Rana Jad is a 20-year-old student at Dar al-Hikma Women’s College, and one of Reem Asaad’s pupils and campaign supporters.
“Girls don’t feel very comfortable when males are selling them lingerie, telling them what size they need, and saying ‘I think this is small on you, I think this is large on you’,” she says.
“He’s totally checking the girls out! It’s just not appropriate, especially here in our culture.”
This is just an excerpt from a much longer article on Wired.com. You can read the entire article by clicking on the blue type.
Tracking Down Gaza War’s Deadly, Mysterious Cubes
By David Hambling February 24, 2009 | 11:21:49 AMCategories: Ammo And Munitions, Missiles, Sabras
An unidentified weapon packed with strange “cube shaped shrapnel” killed or wounded civilians in the recent Gaza war, according to a new report from Amnesty International.
Amnesty’s report on weapons used by both sides in Gaza finds much to condemn. The group is particularly hard on the U.S., having found numerous remains of American munitions — including white phosphorus shells from Pine Bluff Arsenal, and a Hellfire missile made in Orlando. Another weapon which bothers Amnesty is a mysterious munition, filled with cubic particles.
“Amnesty International delegates in Gaza also found evidence of the use of a new type of missile, seemingly launched from unmanned drones, which explodes large numbers of tiny sharp-edged metal cubes, each between 2 and 4 mm square in size. This purpose-made shrapnel can penetrate even thick metal doors and many were seen by Amnesty International’s delegates embedded deep in concrete walls. They appear designed to cause maximum injury…
My friends, run to the nearest newsstand and pick up a copy of today’s Arab Times. On page 3, one of Kuwait’s most eminent bloggers, Amer al Hilal, has a full page article; his diary as a soldier during the Liberation.
It is an awesome article. He brings the liberation period, with its thrills and challenges, to life. He is a very readable writer, and his story is compelling.
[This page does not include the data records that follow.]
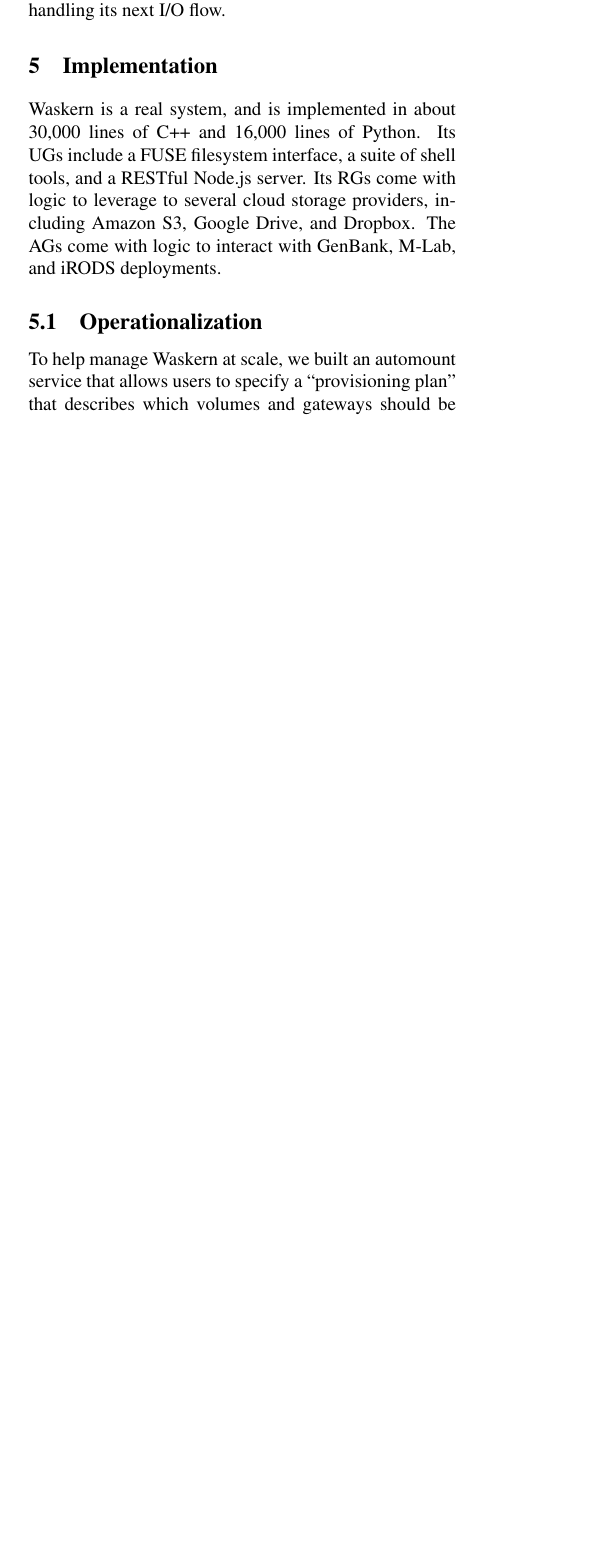
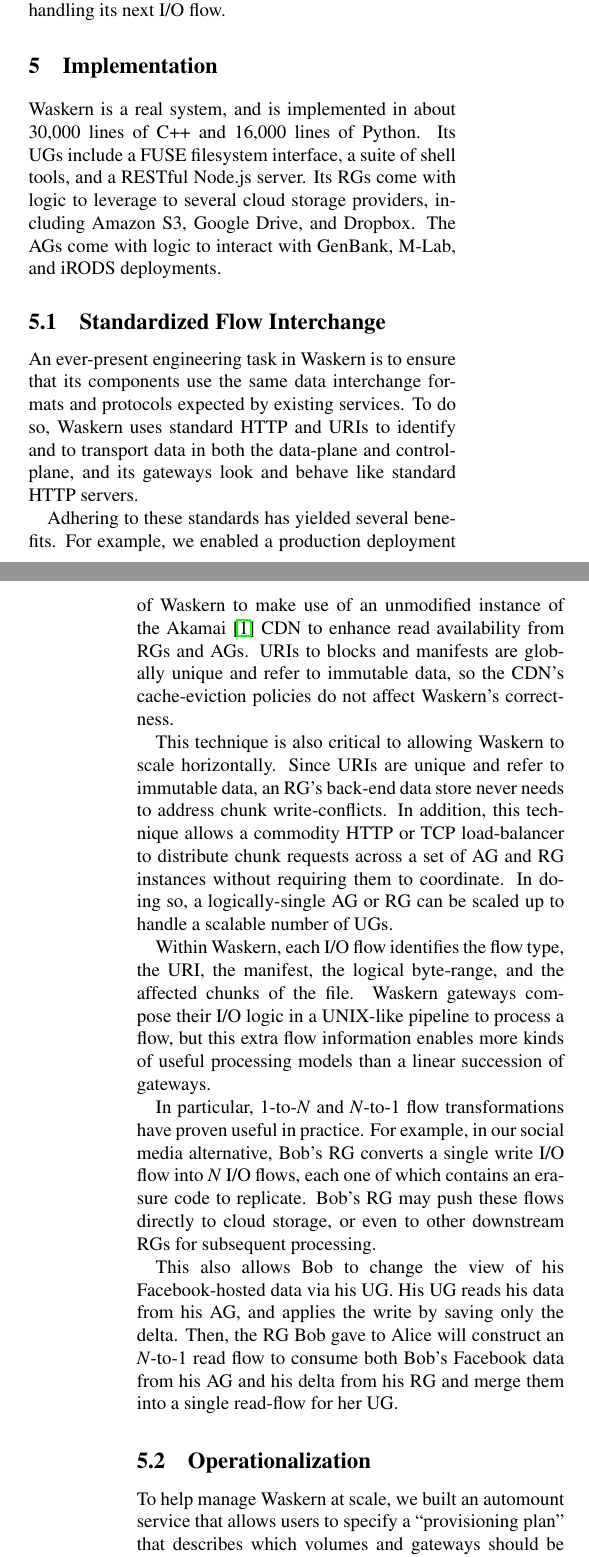
Before and after one commit to syndicate-storage/paper-osdi2016, a LaTeX paper (osdi2016.tex, which reads implementation.tex): part of one column of page 9 of 11 before the commit and two parts of the columns of pages 9 and 10 of 11 after it, the two joined at a grey line, cut so that both start at the same text, the shorter picture padded with empty space. Compiled offline with pdfLaTeX; a LaTeX package or settings file that is missing is left out.

Commit message:
talk more about implementation details--data interchange conventions

```diff
--- a/implementation.tex
+++ b/implementation.tex
@@ -7,6 +7,47 @@ shell tools, and a RESTful Node.js server. Its RGs come with logic to leverage
 to several cloud storage providers, including Amazon S3, Google Drive, and
 Dropbox. The AGs come with logic to interact with GenBank, M-Lab, and iRODS
 deployments.
+
+\subsection{Standardized Flow Interchange}
+
+An ever-present engineering task in Waskern is to ensure that its components use
+the same data interchange formats and protocols expected by existing services.
+To do so, Waskern uses standard HTTP and URIs to identify and to transport data in both
+the data-plane and control-plane, and its gateways look and behave like standard
+HTTP servers.
+
+Adhering to these standards has yielded several benefits.  For example,
+we enabled a production deployment of Waskern to make
+use of an unmodified instance of the Akamai~\cite{akamai} CDN to enhance read
+availability from RGs and AGs.  URIs to blocks and manifests are
+globally unique and refer to immutable data, so the CDN's cache-eviction
+policies do not affect Waskern's correctness.
+
+This technique is also critical to allowing Waskern to scale horizontally.
+Since URIs are unique and refer to immutable data,
+an RG's back-end data store never needs to address chunk write-conflicts.
+In addition, this technique allows a commodity HTTP or TCP load-balancer to distribute
+chunk requests across a set of AG and RG instances without requiring them to
+coordinate.  In doing so, a logically-single AG or RG can be scaled up to handle
+a scalable number of UGs.
+
+Within Waskern, each I/O flow identifies the flow type, the URI, the manifest, the
+logical byte-range, and the affected chunks of the file.  Waskern gateways compose
+their I/O logic in a UNIX-like pipeline to process a flow, but this
+extra flow information enables more kinds of useful processing models than a linear
+succession of gateways.
+
+In particular, 1-to-$N$ and $N$-to-1 flow transformations have proven useful in
+practice.  For example, in our social media alternative, Bob's RG
+converts a single write I/O flow into $N$ I/O flows, each one of which
+contains an erasure code to replicate.  Bob's RG may push these flows directly
+to cloud storage, or even to other downstream RGs for subsequent processing.
+
+This also allows Bob to change the view of his Facebook-hosted data via his UG.
+His UG reads his data from his AG, and applies the write by saving only the delta.
+Then, the RG Bob gave to Alice will construct an
+$N$-to-1 read flow to consume both Bob's Facebook data from his AG and his delta
+from his RG and merge them into a single read-flow for her UG.
 
 \subsection{Operationalization}
 
```
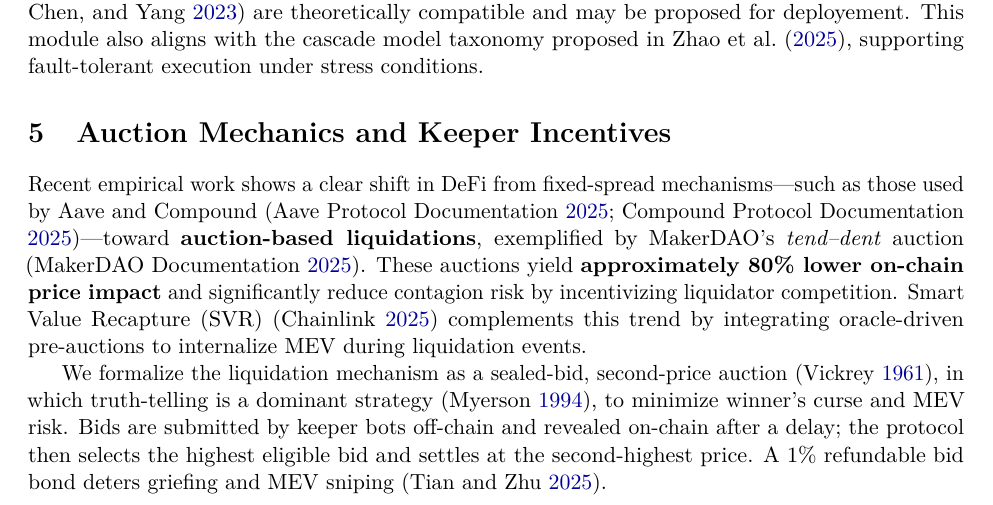
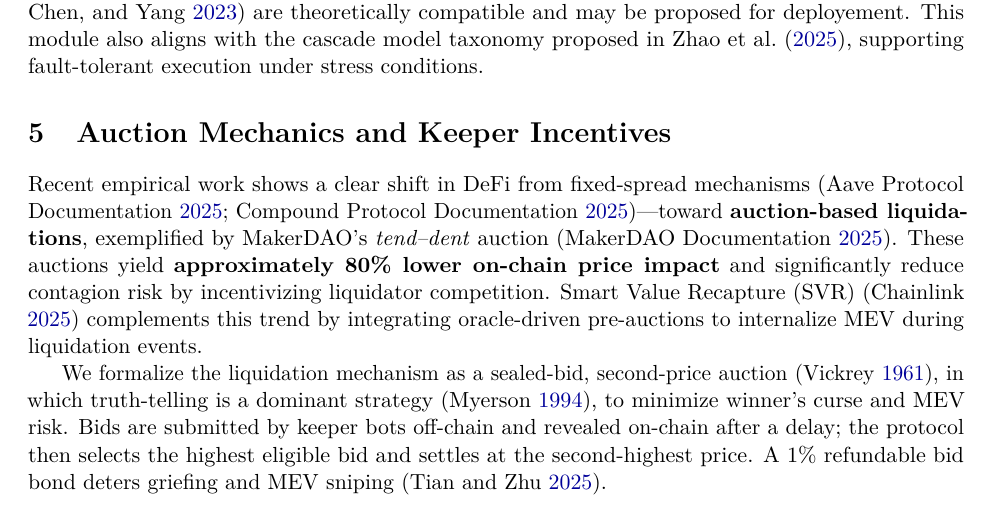
Before and after one commit to alexeinazarov/stableunit-liquidation-upgrade, a LaTeX paper (main.tex): part of page 5 of 11, cut so that both start at the same text. Compiled offline with pdfLaTeX.

Commit message:
Update main.tex
improved clarity, reduced woding in citations

```diff
--- a/main.tex
+++ b/main.tex
@@ -241,7 +241,7 @@ This module also aligns with the cascade model taxonomy proposed in \textcite{zh
 \label{sec:auction}
 %=====================================================================%
 
-Recent empirical work shows a clear shift in DeFi from fixed-spread mechanisms—such as those used by Aave and Compound \parencite{aave-liquidation-docs, compound-liquidation-docs}—toward \textbf{auction-based liquidations}, exemplified by MakerDAO’s \textit{tend–dent} auction \parencite{makerdao-auctions-docs}. These auctions yield \textbf{approximately 80\% lower on-chain price impact} and significantly reduce contagion risk by incentivizing liquidator competition. Smart Value Recapture (SVR) \parencite{chainlink2025svr} complements this trend by integrating oracle-driven pre-auctions to internalize MEV during liquidation events.
+Recent empirical work shows a clear shift in DeFi from fixed-spread mechanisms \parencite{aave-liquidation-docs, compound-liquidation-docs}—toward \textbf{auction-based liquidations}, exemplified by MakerDAO’s \textit{tend–dent} auction \parencite{makerdao-auctions-docs}. These auctions yield \textbf{approximately 80\% lower on-chain price impact} and significantly reduce contagion risk by incentivizing liquidator competition. Smart Value Recapture (SVR) \parencite{chainlink2025svr} complements this trend by integrating oracle-driven pre-auctions to internalize MEV during liquidation events.
 
 We formalize the liquidation mechanism as a sealed-bid, second-price auction \parencite{vickrey1961counterspeculation}, in which truth-telling is a dominant strategy \parencite{myerson1994bayesian}, to minimize winner’s curse and MEV risk. Bids are submitted by keeper bots off-chain and revealed on-chain after a delay; the protocol then selects the highest eligible bid and settles at the second-highest price. A 1\% refundable bid bond deters griefing and MEV sniping \parencite{tian2025defi}.
 
```
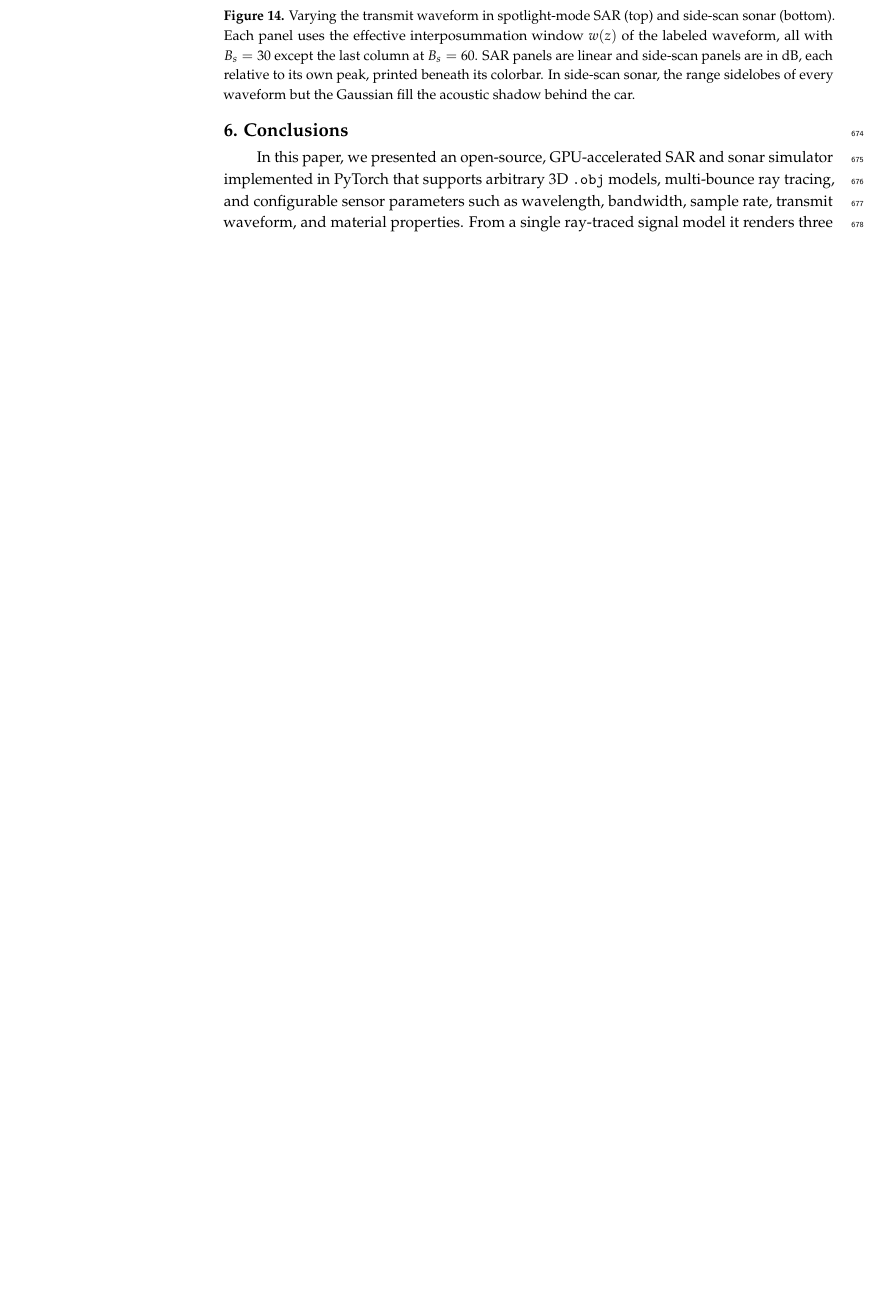
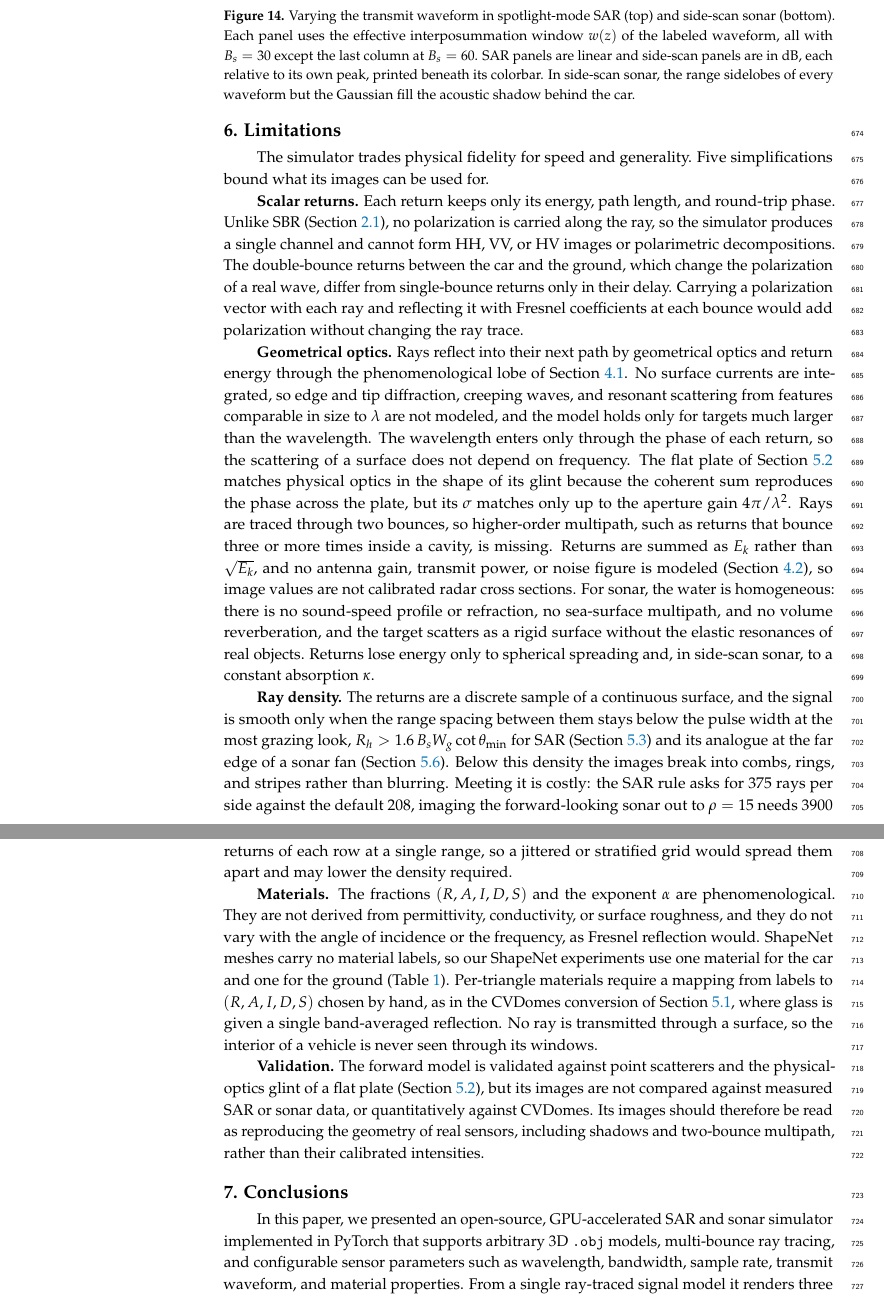
Before and after one commit to Sehajbal01/shapenet_sar_sim, a LaTeX paper (latex/main.tex): part of page 23 of 34 before the commit and two parts of pages 23 and 24 of 35 after it, the two joined at a grey line, cut so that both start at the same text, the shorter picture padded with empty space. Compiled offline with pdfLaTeX.

Commit message:
paper: limitations section
Co-Authored-By: Claude Opus 5.5 <noreply@anthropic.com>

```diff
--- a/latex/main.tex
+++ b/latex/main.tex
@@ -1073,6 +1073,62 @@ side-scan and forward-looking sonar defaults use the Gaussian pulse.
   \label{fig:waveform}
 \end{figure}
 
+\section{Limitations}
+\label{sec:limitations}
+
+The simulator trades physical fidelity for speed and generality. Five simplifications bound what
+its images can be used for.
+
+\textbf{Scalar returns.} Each return keeps only its energy, path length, and round-trip phase.
+Unlike SBR (Section \ref{sec:sbr}), no polarization is carried along the ray, so the simulator
+produces a single channel and cannot form HH, VV, or HV images or polarimetric decompositions. The
+double-bounce returns between the car and the ground, which change the polarization of a real
+wave, differ from single-bounce returns only in their delay. Carrying a polarization vector with
+each ray and reflecting it with Fresnel coefficients at each bounce would add polarization without
+changing the ray trace.
+
+\textbf{Geometrical optics.} Rays reflect into their next path by geometrical optics and return
+energy through the phenomenological lobe of Section \ref{sec:signal-simulation}. No surface
+currents are integrated, so edge and tip diffraction, creeping waves, and resonant scattering from
+features comparable in size to $\lambda$ are not modeled, and the model holds only for targets much
+larger than the wavelength. The wavelength enters only through the phase of each return, so the
+scattering of a surface does not depend on frequency. The flat plate of Section \ref{sec:validation}
+matches physical optics in the shape of its glint because the coherent sum reproduces the phase
+across the plate, but its $\sigma$ matches only up to the aperture gain $4\pi/\lambda^2$. Rays are
+traced through two bounces, so higher-order multipath, such as returns that bounce three or more
+times inside a cavity, is missing. Returns are summed as $E_k$ rather than $\sqrt{E_k}$, and no
+antenna gain, transmit power, or noise figure is modeled (Section \ref{sec:units}), so image values
+are not calibrated radar cross sections. For sonar, the water is homogeneous: there is no
+sound-speed profile or refraction, no sea-surface multipath, and no volume reverberation, and the
+target scatters as a rigid surface without the elastic resonances of real objects. Returns lose
+energy only to spherical spreading and, in side-scan sonar, to a constant absorption $\kappa$.
+
+\textbf{Ray density.} The returns are a discrete sample of a continuous surface, and the signal is
+smooth only when the range spacing between them stays below the pulse width at the most grazing
+look, $R_h > 1.6\,B_sW_g\cot\theta_{\min}$ for SAR (Section \ref{sec:bw-ray-density}) and its
+analogue at the far edge of a sonar fan (Section \ref{sec:sonar-range-density}). Below this density
+the images break into combs, rings, and stripes rather than blurring. Meeting it is costly: the
+SAR rule asks for $375$ rays per side against the default $208$, imaging the forward-looking sonar
+out to $\rho = 15$ needs $3900$ elevation rays, and the ray tracing time grows as the square of the
+rays per side, from $117$ to $1909$~s between $1\times$ and $4\times$ the default SAR grid. The
+orthographic grid places the seafloor returns of each row at a single range, so a jittered or
+stratified grid would spread them apart and may lower the density required.
+
+\textbf{Materials.} The fractions $(R,A,I,D,S)$ and the exponent $\alpha$ are phenomenological.
+They are not derived from permittivity, conductivity, or surface roughness, and they do not vary
+with the angle of incidence or the frequency, as Fresnel reflection would. ShapeNet meshes carry
+no material labels, so our ShapeNet experiments use one material for the car and one for the
+ground (Table \ref{tab:materials}). Per-triangle materials require a mapping from labels to
+$(R,A,I,D,S)$ chosen by hand, as in the CVDomes conversion of Section
+\ref{sec:per-triangle-materials}, where glass is given a single band-averaged reflection. No ray is
+transmitted through a surface, so the interior of a vehicle is never seen through its windows.
+
+\textbf{Validation.} The forward model is validated against point scatterers and the
+physical-optics glint of a flat plate (Section \ref{sec:validation}), but its images are not
+compared against measured SAR or sonar data, or quantitatively against CVDomes. Its images should
+therefore be read as reproducing the geometry of real sensors, including shadows and two-bounce
+multipath, rather than their calibrated intensities.
+
 \section{Conclusions}
 \label{sec:conclusion}
 In this paper, we presented an open-source, GPU-accelerated SAR and sonar simulator implemented
```
Also changed, not shown: latex/llm-review.txt (+2 -2 lines), latex/main.tex (18 more changed lines).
Now! Right now! Go read the paper! Its YOUR history!
The sun is there, you can see it reflected in the clouds, but not yet able to break through the clouds. LOL, the weather report for today says “Clear.” We had one big huge lightning strike, and a little rain last night, and – at least where I live – there are a lot of big fluffy clouds in the sky – it is NOT clear. If these clouds gather together, it could get rainy again – not such a bad thing, but definitely a damper on Independence Day celebrations.
Is Kuwait going to have any fireworks – Independence Day or Liberation Day? I mean the official kind, the great big kind?
OK, OK, the rest of you might as well just give up. It will be really, really hard to find more adorable children than these celebrating Independence and liberation! Thank you, NWB!
Just kidding – the children are adorable AND I want more entries!